- [WHAT TO WORK ON]
Please report every line in the entries that contains the string "size".
DATASET ENTRIES Start Marker
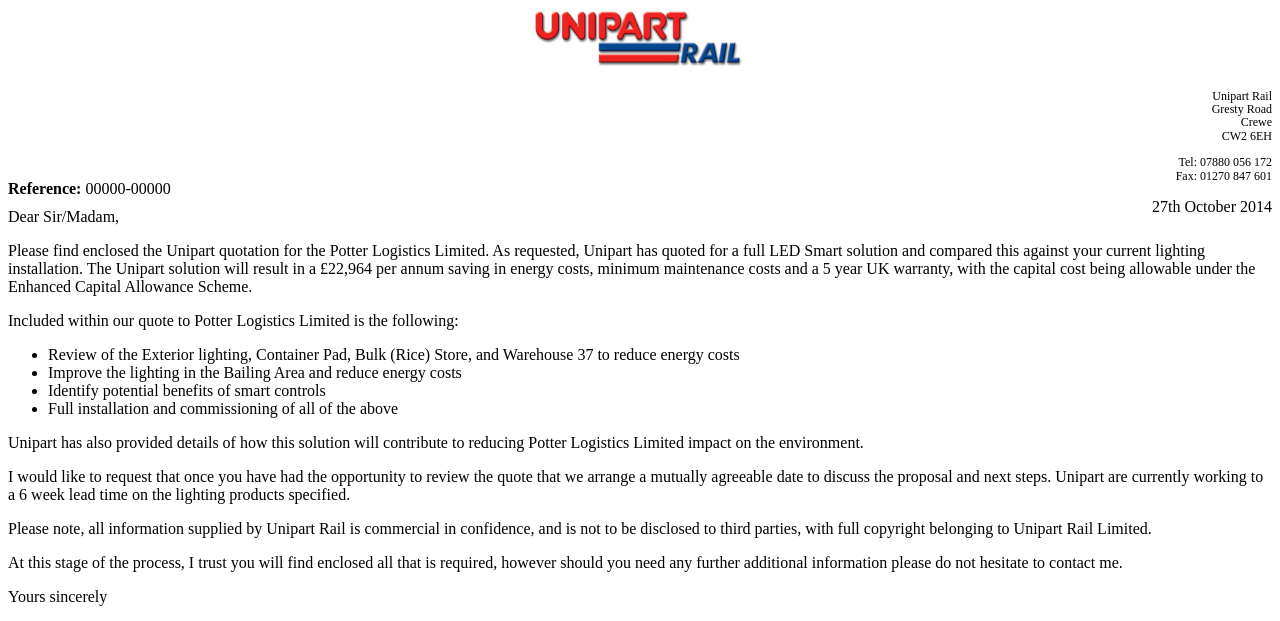
After one commit to jonnypcook/crm, a PHP site: template module/Project/view/project/projectitemdocument/businessproposal/unipartdemo.phtml in a window 1280 px wide. The commit adds this page. Shown: the top 621 px of the page. Run offline with PHP 8.4, Linux system fonts and the light colour scheme; the template is opened without the code that fills it, so the values that code supplies are empty.

Commit message:
Skeleton application added from Netbeans to Git

```diff
--- a/module/Project/src/Project/Form/DocumentWizardForm.php
+++ b/module/Project/src/Project/Form/DocumentWizardForm.php
@@ -30,6 +30,7 @@
                     foreach ($value as $attachment=>$switch) {
                         switch ($attachment) {
                             case 'tac':
+
                                 $this->add(array(
                                     'type' => 'checkbox',
                                     'name' => 'AttachTAC',
--- /dev/null
+++ b/module/Project/view/project/projectitemdocument/businessproposal/unipartdemo.phtml
@@ -0,0 +1,196 @@
+<?php
+    $financing = ($figures['finance_amount'] > 0);
+    $client = $project->getClient();
+
+
+?><html>
+    <head>
+        <meta http-equiv="content-type" content="text/html; charset=UTF-8" />
+        <title>8point3 LED document</title>
+
+        <?php
+            echo $this->partial('partial/project/docs/css.phtml');
+        ?>
+
+    </head>
+    <body>
+        <style>
+            #footer {
+              position: fixed;
+            }
+
+            #footer  {
+                bottom: 25px;
+                text-align: center;
+                width: 100%;
+            }
+
+            #footer .page {
+                font-size: 9px;
+                line-height: 12px!important;
+            }
+
+        </style>
+        <!-- Important: if you don't want a page number on the first page then you must include partial file after first page html <!-- -->
+        <div id="footer">
+            <p class="page">
+                Registered Office:  Unipart Rail Limited, Unipart House, Cowley, Oxford, OX4 2PG<br />
+                Registered in England and Wales:  Registered No 3038418
+            </p>
+        </div>
+        <style>
+            #letterhead_logo {
+                text-align: center;
+                margin-bottom: 20px;
+            }
+
+            #letterhead_logo img {
+                width: 220px;
+                display: inline-block;
+            }
+
+            #letterhead_originator {
+                position: absolute;
+                right: 0;
+                top: 0px;
+                font-size: 9pt;
+                line-height: 10pt;
+                text-align: right;
+            }
+
+            #letterhead_recipient {
+                margin-top: 0px;
+                margin-bottom: 10px;
+            }
+
+            #letterhead_date {
+                position: absolute;
+                right: 0;
+            }
+
+            #covertable img {
+                width: 280px;
+            }
+
+        </style>
+        <div id="letterhead_logo"><img src="<?php echo $resourcesUri; ?>img/unipart/logo.png"  /></div>
+        <div style="position: relative">
+            <div id="letterhead_originator">
+                Unipart Rail<br />
+                Gresty Road<br />
+                Crewe<br />
+                CW2 6EH<br /><br />
+                Tel: 07880 056 172<br />
+                Fax: 01270 847 601
+            </div>
+            <div id="letterhead_recipient">
+                <?php
+                    echo $contact->getTitle()->getName(),' ', $contact->getForename(), ' ', $contact->getSurname(), '<br />';
+                    echo $project->getClient()->getName(),'<br />';
+                    if (!empty($contact->getAddress())) {
+                        echo $contact->getAddress()->assemble('<br />');
+                    }
+                ?>
+                <br /><br /><br />
+                <strong>Reference:</strong> <?php echo str_pad($project->getClient()->getClientId(), 5, "0", STR_PAD_LEFT).'-'.str_pad($project->getProjectId(), 5, "0", STR_PAD_LEFT);
+                    if (isset ($invoiceNo)) {
+                        echo ' / '.$invoiceNo;
+                    }
+                ?>
+                <div id="letterhead_date">
+                    <?php echo date('jS F Y'); ?>
+                </div>
+            </div>
+        </div>
+        Dear <?php
+            if (!empty($salutation)) {
+                echo $salutation;
+            } else {
+                echo 'Sir/Madam';
+            }
+        ?>, <br />
+
+        <p >
+            Please find enclosed the Unipart quotation for the Potter Logistics Limited.  As requested, Unipart has quoted for a full LED Smart solution and compared this against your current lighting installation.  The Unipart solution will result in a £22,964 per annum saving in energy costs, minimum maintenance costs and a 5 year UK warranty, with the capital cost being allowable under the Enhanced Capital Allowance Scheme.
+        </p>
+        <p>
+            Included within our quote to Potter Logistics Limited is the following:
+        </p>
+        <ul>
+            <li>Review of the Exterior lighting, Container Pad, Bulk (Rice) Store, and Warehouse 37 to reduce energy costs</li>
+            <li>Improve the lighting in the Bailing Area and reduce energy costs</li>
+            <li>Identify potential benefits of smart controls</li>
+            <li>Full installation and commissioning of all of the above</li>
+        </ul>
+        <p>
+            Unipart has also provided details of how this solution will contribute to reducing Potter Logistics Limited impact on the environment.
+        </p>
+        <p>
+            I would like to request that once you have had the opportunity to review the quote that we arrange a mutually agreeable date to discuss the proposal and next steps.   Unipart are currently working to a 6 week lead time on the lighting products specified.
+        </p>
+        <p>
+            Please note, all information supplied by Unipart Rail is commercial in confidence, and is not to be disclosed to third parties, with full copyright belonging to Unipart Rail Limited.
+        </p>
+        <p>
+            At this stage of the process, I trust you will find enclosed all that is required, however should you need any further additional information please do not hesitate to contact me.
+        </p>
+
+        <p>
+            Yours sincerely<br><br>
+            <?php
+            if(!empty($user->getSignature())){
+                echo '<img src="'.$resourcesUri.'user/signature/'.$user->getSignature().'.png" alt="" />';
+            } else {
+                echo '<br><br>';
+            }
+
+            ?>
+            <?php echo $user->getName(); ?><br>
+            <?php if (false){//$user->getCompany()->getThirdParty() == 1) {
+                echo 'On behalf of<br /><span style="font-weight: bold">'.$user->getCompany()->getName(),'</span><br />';
+            } else {
+                echo ucwords($user->getPosition()->getLabel()).'<br />';
+                echo '<a href="mailto: ',$user->getEmail(),'">', $user->getEmail(), '</a>';
+            }
+
+            ?>
+        </p>
+        <div style="page-break-before: always; position: relative">
+            <div class="strong" style="font-size: 16px; text-align: right; line-height: 26px!important;">
+                Proposal For LED Lighting Solutions<br />
+                <?php echo $project->getClient()->getName(); ?><br />
+                <?php if (!empty($contact->getAddress())) {
+                        echo $contact->getAddress()->assemble(', ', array('line1', 'line2','line3', 'postcode'));
+                    } ?><br />
+            </div>
+            <div style="margin: 30px 0 30px 0;  border-top: 3px #f00 solid; padding-top: 30px;" >
+                <table id="covertable" style="margin: auto;">
+                    <tr>
+                        <td>
+                            <img src="<?php echo $resourcesUri; ?>img/unipart/demo1.jpg"  />
+                        </td>
+                        <td>
+                            <img src="<?php echo $resourcesUri; ?>img/unipart/demo2.jpg"  />
+                        </td>
+                    </tr>
+                    <tr>
+                        <td>
+                            <img src="<?php echo $resourcesUri; ?>img/unipart/demo3.jpg"  />
+                        </td>
+                        <td>
+                            <img src="<?php echo $resourcesUri; ?>img/unipart/demo4.jpg"  />
+                        </td>
+                    </tr>
+                </table>
+            </div>
+            <div class="strong" style="text-align: right; font-size: 14px">
+                Commercial In Confidence<br />
+                Date: <?php echo date('F jS Y'); ?>
+            </div>
+            <div style="position: absolute; left: 0; bottom: 40px; ">
+                <img src="<?php echo $resourcesUri; ?>img/unipart/footerlogo.jpg" style="width: 100%" />
+            </div>
+        </div>
+
+    </body>
+</html>
```
Also changed, not shown: module/Project/src/Project/Controller/ProjectItemDocumentController.php (+4 -4 lines), public/resources/img/unipart/demo1.jpg (added), public/resources/img/unipart/demo2.jpg (added), public/resources/img/unipart/demo3.jpg (added), public/resources/img/unipart/demo4.jpg (added), public/resources/img/unipart/footerlogo.png (added), public/resources/img/unipart/logo.png (added), public/resources/img/unipart/potter.png (added).
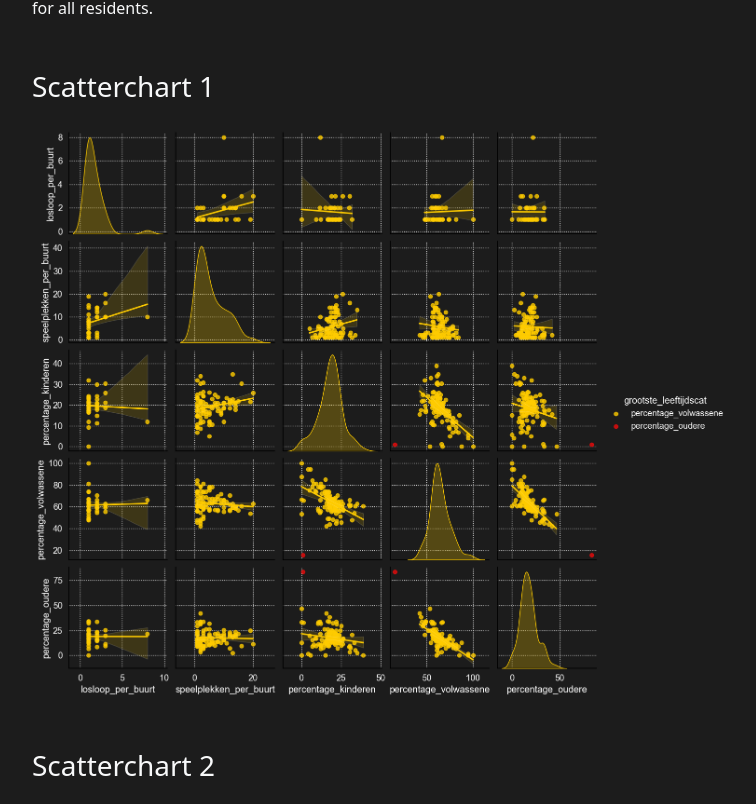
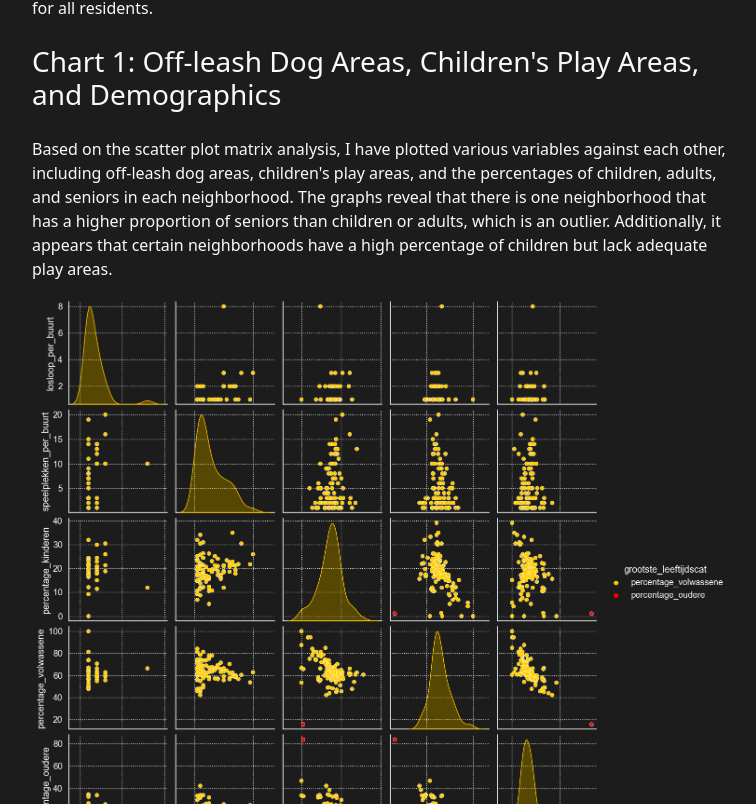
Before and after one commit to roydbie/Eindhoven-Data-Stories, a React (Create React App) app in the folder front/: page /playgrounds in a window 1280 px wide. Shown: the part 476-1280 px from the top of the page, without its empty margins (300-1056 px from the left). Built offline with nearby package versions, Linux system fonts and the light colour scheme.

Commit message:
Edited: image change

```diff
--- a/front/src/pages/Playgrounds.js
+++ b/front/src/pages/Playgrounds.js
@@ -1,6 +1,5 @@
 import { Link } from "react-router-dom";
-import PlaygroundImage1 from "../assets/playgrounds.png";
-import PlaygroundImage2 from "../assets/playgrounds2.png";
+import PlaygroundImage from "../assets/playgrounds.png";
 import DataLeadText from "../components/DataLeadText";
 
 function Playgrounds() {
@@ -24,20 +23,15 @@ function Playgrounds() {
               "In the city of Eindhoven, there are many areas with both dog off-leash areas and playgrounds for children. To understand how the availability of these facilities is related to the age groups of residents, we collected data on these areas and the age groups of residents in each neighborhood. Using a scatter matrix, we found a strong correlation between the number of dog off-leash areas and the number of playgrounds. We also identified one neighborhood with a higher proportion of seniors than adults or children. This suggests that there may be a lower demand for playgrounds and dog off-leash areas in this neighborhood, and a greater need for public spaces suitable for seniors. By understanding the unique needs of each neighborhood, the city of Eindhoven can make informed decisions about where to invest in improving public spaces, and ultimately enhance the quality of life for all residents."
             }
           ></DataLeadText>
-          <h3
-            className="text-light"
-            style={{ marginTop: 50, marginBottom: 25 }}
-          >
-            Scatterchart 1
-          </h3>
-          <img src={PlaygroundImage1} alt="react logo" className="w-100" />
-          <h3
-            className="text-light"
-            style={{ marginTop: 50, marginBottom: 25 }}
-          >
-            Scatterchart 2
-          </h3>
-          <img src={PlaygroundImage2} alt="react logo" className="w-100" />
+          <DataLeadText
+            title={
+              "Chart 1: Off-leash Dog Areas, Children's Play Areas, and Demographics"
+            }
+            text={
+              "Based on the scatter plot matrix analysis, I have plotted various variables against each other, including off-leash dog areas, children's play areas, and the percentages of children, adults, and seniors in each neighborhood. The graphs reveal that there is one neighborhood that has a higher proportion of seniors than children or adults, which is an outlier. Additionally, it appears that certain neighborhoods have a high percentage of children but lack adequate play areas."
+            }
+          ></DataLeadText>
+          <img src={PlaygroundImage} alt="react logo" className="w-100" />
           <br></br>
           <br></br>
         </div>
--- a/front/src/pages/PublicReports.js
+++ b/front/src/pages/PublicReports.js
@@ -25,11 +25,11 @@ function PublicReports() {
             }
           ></DataLeadText>
           <h3 className="text-light" style={{ marginTop: 50 }}>
-            Average amount of reports per resident (Bar chart)
+            Chart 1: Average amount of reports per resident
           </h3>
           <BarCategorySelect></BarCategorySelect>
           <h3 className="text-light" style={{ marginTop: 50 }}>
-            Public reports per amount of residents (Scatter plot)
+            Chart 2: Public reports per amount of residents
           </h3>
           <ScatterCategorySelect></ScatterCategorySelect>
           <br></br>
```
Also changed, not shown: front/src/assets/playgrounds.png.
DATASET ENTRIES End Marker
- [RESULT OF THE EXERCISE]
+                font-size: 9px;
+                font-size: 9pt;
+            <div class="strong" style="font-size: 16px; text-align: right; line-height: 26px!important;">
+            <div class="strong" style="text-align: right; font-size: 14px">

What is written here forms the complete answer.